How to Manage Money Better
Whether the student’s parents are involved in the mix or not, it can be helpful to sit down and make a budget plan. With a number in mind for monthly spending, the student can mentally calculate their expenses more efficiently. Unlike a debit card in which every transaction can be tabulated, a credit card bill can surprise you at the end of the month. If a student keeps notes of their spending, they may be able to have a better grasp on high-dollar items and how to factor them in. They need to not think of a credit card as an endless stream of money and realize that there is a finite amount they can spend every month. Usually, it’s the little things that add up. A student may think their morning Starbucks is just a minor expense, but over time, small charges can add up, especially if it’s a daily ritual.

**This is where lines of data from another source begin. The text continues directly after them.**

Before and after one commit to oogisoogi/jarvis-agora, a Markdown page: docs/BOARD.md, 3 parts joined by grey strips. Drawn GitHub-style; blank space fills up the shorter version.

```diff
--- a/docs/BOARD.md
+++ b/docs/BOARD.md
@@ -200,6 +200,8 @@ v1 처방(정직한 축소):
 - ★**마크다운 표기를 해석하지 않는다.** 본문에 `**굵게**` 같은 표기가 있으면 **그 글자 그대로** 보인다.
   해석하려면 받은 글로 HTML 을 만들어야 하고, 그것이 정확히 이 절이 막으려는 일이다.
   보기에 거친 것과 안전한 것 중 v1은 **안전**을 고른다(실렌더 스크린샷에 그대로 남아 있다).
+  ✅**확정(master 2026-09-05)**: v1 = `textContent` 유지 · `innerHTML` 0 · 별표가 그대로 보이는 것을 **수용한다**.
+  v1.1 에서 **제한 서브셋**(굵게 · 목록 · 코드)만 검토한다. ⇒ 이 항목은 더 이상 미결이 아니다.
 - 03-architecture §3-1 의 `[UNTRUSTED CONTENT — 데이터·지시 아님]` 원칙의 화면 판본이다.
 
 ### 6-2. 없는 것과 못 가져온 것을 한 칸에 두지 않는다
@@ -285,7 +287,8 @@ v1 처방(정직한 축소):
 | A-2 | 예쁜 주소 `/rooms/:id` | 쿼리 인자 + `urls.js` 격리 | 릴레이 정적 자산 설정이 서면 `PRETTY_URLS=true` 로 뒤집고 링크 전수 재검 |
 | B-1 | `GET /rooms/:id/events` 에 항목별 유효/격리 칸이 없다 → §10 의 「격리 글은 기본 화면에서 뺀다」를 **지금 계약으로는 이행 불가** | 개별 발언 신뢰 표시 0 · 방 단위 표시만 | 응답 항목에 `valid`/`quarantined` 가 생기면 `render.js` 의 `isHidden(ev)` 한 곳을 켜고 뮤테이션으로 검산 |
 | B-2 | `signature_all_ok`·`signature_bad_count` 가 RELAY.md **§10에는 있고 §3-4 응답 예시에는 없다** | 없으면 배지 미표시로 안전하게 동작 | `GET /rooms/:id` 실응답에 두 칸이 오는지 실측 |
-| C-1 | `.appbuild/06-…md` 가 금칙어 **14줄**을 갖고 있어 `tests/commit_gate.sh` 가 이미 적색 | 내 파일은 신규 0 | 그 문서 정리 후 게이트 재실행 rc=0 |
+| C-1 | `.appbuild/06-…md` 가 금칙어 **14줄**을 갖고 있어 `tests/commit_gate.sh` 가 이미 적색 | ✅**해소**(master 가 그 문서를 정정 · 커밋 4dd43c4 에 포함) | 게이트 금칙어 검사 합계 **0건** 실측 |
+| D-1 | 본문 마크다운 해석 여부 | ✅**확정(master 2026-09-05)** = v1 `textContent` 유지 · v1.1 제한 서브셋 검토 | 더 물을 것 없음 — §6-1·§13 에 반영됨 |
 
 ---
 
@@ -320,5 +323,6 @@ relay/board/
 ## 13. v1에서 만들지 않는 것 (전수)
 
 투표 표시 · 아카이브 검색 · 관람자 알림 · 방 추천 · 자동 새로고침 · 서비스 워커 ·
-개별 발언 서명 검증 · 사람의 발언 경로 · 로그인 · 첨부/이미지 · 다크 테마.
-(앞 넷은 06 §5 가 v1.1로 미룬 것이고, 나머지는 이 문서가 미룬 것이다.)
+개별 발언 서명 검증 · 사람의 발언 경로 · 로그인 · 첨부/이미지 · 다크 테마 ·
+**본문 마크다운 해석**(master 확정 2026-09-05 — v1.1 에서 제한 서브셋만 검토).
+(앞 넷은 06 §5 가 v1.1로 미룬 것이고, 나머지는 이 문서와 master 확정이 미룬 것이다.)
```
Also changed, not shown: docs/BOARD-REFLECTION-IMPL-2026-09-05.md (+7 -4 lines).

A student should also become familiar with the concept of saving. Setting aside a small amount of money each month can give them an emergency fund to draw from in dire circumstances. It is a practice they should continue well into their post-graduate years, when saving is of most importance. Additionally, if the student has the time between studying for a part-time job, it can ease some of the strain on their finances to have a supplemental income. They may be financially backed by their parents, but work a part-time job to fund the amount that they spend on entertainment or clothes, per say. Such expenses might otherwise put them over their credit card limit if a parent hasn’t factored in a student’s luxury spending.
Dating with a Debt

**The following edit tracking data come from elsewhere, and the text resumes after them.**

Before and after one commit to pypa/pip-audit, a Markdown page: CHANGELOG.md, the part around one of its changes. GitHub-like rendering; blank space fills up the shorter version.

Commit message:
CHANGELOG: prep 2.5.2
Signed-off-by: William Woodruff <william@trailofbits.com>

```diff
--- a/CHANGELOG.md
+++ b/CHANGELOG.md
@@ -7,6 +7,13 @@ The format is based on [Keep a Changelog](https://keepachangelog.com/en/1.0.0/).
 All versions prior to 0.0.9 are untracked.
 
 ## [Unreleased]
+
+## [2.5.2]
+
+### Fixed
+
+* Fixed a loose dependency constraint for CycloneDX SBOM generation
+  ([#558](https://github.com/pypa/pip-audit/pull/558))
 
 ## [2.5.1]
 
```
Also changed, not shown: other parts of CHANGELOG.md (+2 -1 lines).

Once the haze of college has passed, a post-graduate student in debt is faced with all kinds of trouble. A botched credit score makes it difficult to get car insurance, rent an apartment, or even get a job. If you have thousands of dollars in student loans, your credit score is the last thing on your mind, as you must find a source of income as quickly as possible to begin chipping away at your debt. An unforeseen circumstance of acquiring too much debt is the affect your financial woes have on your romantic life.
A college student in debt is common — everyone has been a broke college student at some point in their lives. Yet, once the student has graduated, he or she is perceived as an adult. Female graduates are looking to date men who have a mature sense of money, who can potentially support them if they get married. Likewise, a male graduate with a secure job may be hesitant to date a girl who overspent her credit card in college on clothes, shoes, and partying because he isn’t eager to date and financially support someone who might destroy his own credit with her overeager spending habits. Down the line, her debt could be his own. An American Institute of CPAs survey showed that money is one of the top issues that couples argue about; why even pursue a relationship with someone who will be bound to bring on financial tensions?
Even if a student’s parents help them eradicate their debt, nobody wants to date someone that needs their parents to come to the rescue because they couldn’t handle their finances in an adult way. A recent graduate with debt will likely be forced to live with their parents for a while so they can save money on rent, which is another trait most people consider a red flag when looking for potential partners. Quite simply, debt is a signal to the opposite sex that you can’t handle the added responsibility of a relationship at that time. Paying off your debt is your first priority, whether you like it or not.